Where a line below includes the word "from", copy that line.

* [Material shown]:
******************************

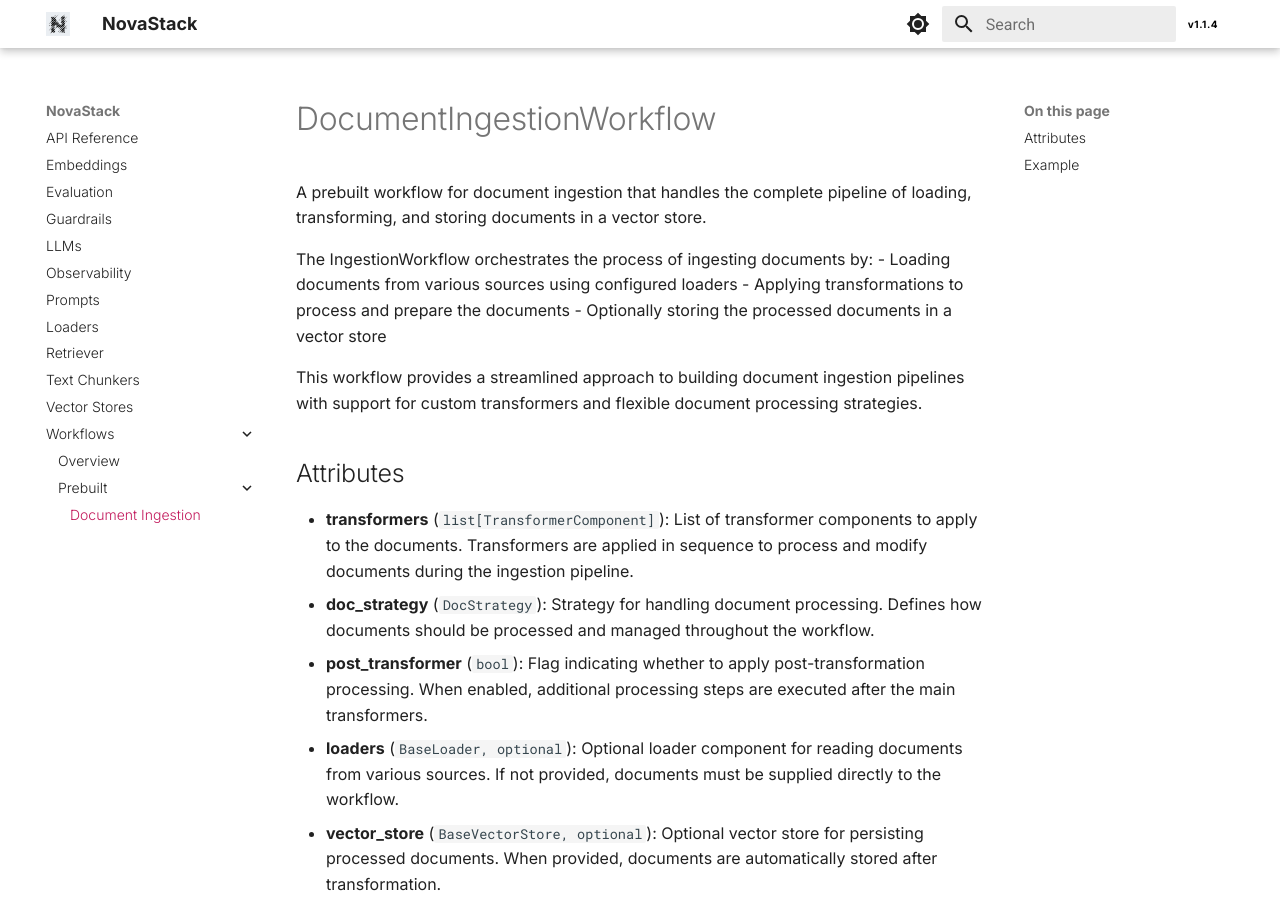
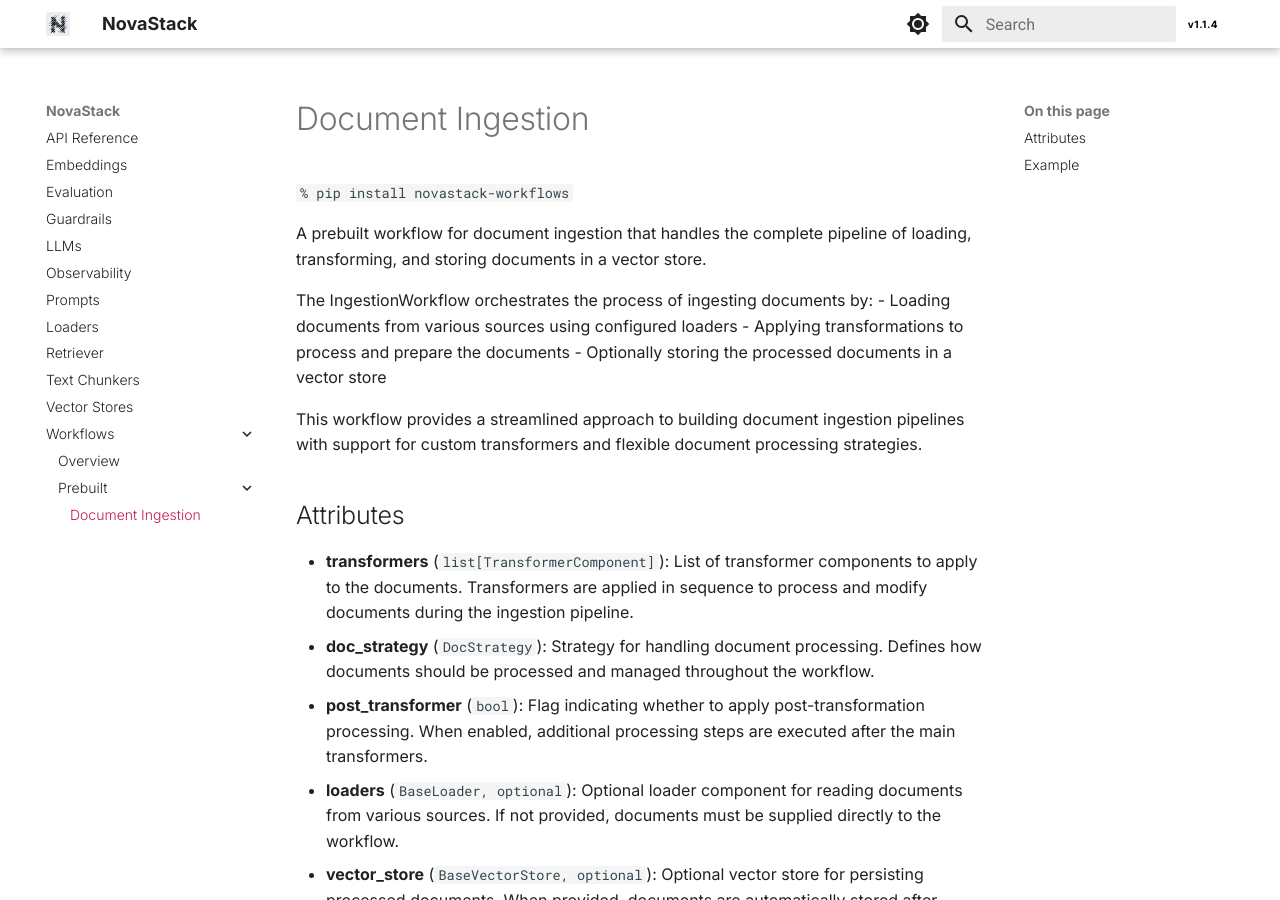
Before and after one commit to novastack-project/novastack, an MkDocs documentation site: the page built from docs/api_reference/api_reference/workflows/prebuilt/document_ingestion.md, in a window 1280 px wide and 900 px high. Built offline with MkDocs 1.6.1 and Material for MkDocs 9.7.7, drawn with Linux system fonts in a browser that asks for light colours.

Commit message:
docs: update nav

```diff
--- a/docs/api_reference/api_reference/workflows/prebuilt/document_ingestion.md
+++ b/docs/api_reference/api_reference/workflows/prebuilt/document_ingestion.md
@@ -1,4 +1,9 @@
-# DocumentIngestionWorkflow
+---
+title: Document Ingestion
+
+---
+
+`% pip install novastack-workflows`
 
 A prebuilt workflow for document ingestion that handles the complete pipeline of loading, transforming, and storing documents in a vector store.
 
--- a/docs/api_reference/mkdocs.yml
+++ b/docs/api_reference/mkdocs.yml
@@ -68,7 +68,7 @@
   - Text Chunkers: text_chunkers/
   - Vector Stores: vector_stores/
   - Workflows:
-    - Overview: workflows/
+    - Overview: workflows/overview.md
     - Prebuilt:
       - Document Ingestion:  workflows/prebuilt/document_ingestion.md
 
```
Also changed, not shown: docs/api_reference/api_reference/workflows/overview.md (renamed from docs/api_reference/api_reference/workflows/index.md).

******************************

* [Your solution]:
Before and after one commit to novastack-project/novastack, an MkDocs documentation site: the page built from docs/api_reference/api_reference/workflows/prebuilt/document_ingestion.md, in a window 1280 px wide and 900 px high. Built offline with MkDocs 1.6.1 and Material for MkDocs 9.7.7, drawn with Linux system fonts in a browser that asks for light colours.
Also changed, not shown: docs/api_reference/api_reference/workflows/overview.md (renamed from docs/api_reference/api_reference/workflows/index.md).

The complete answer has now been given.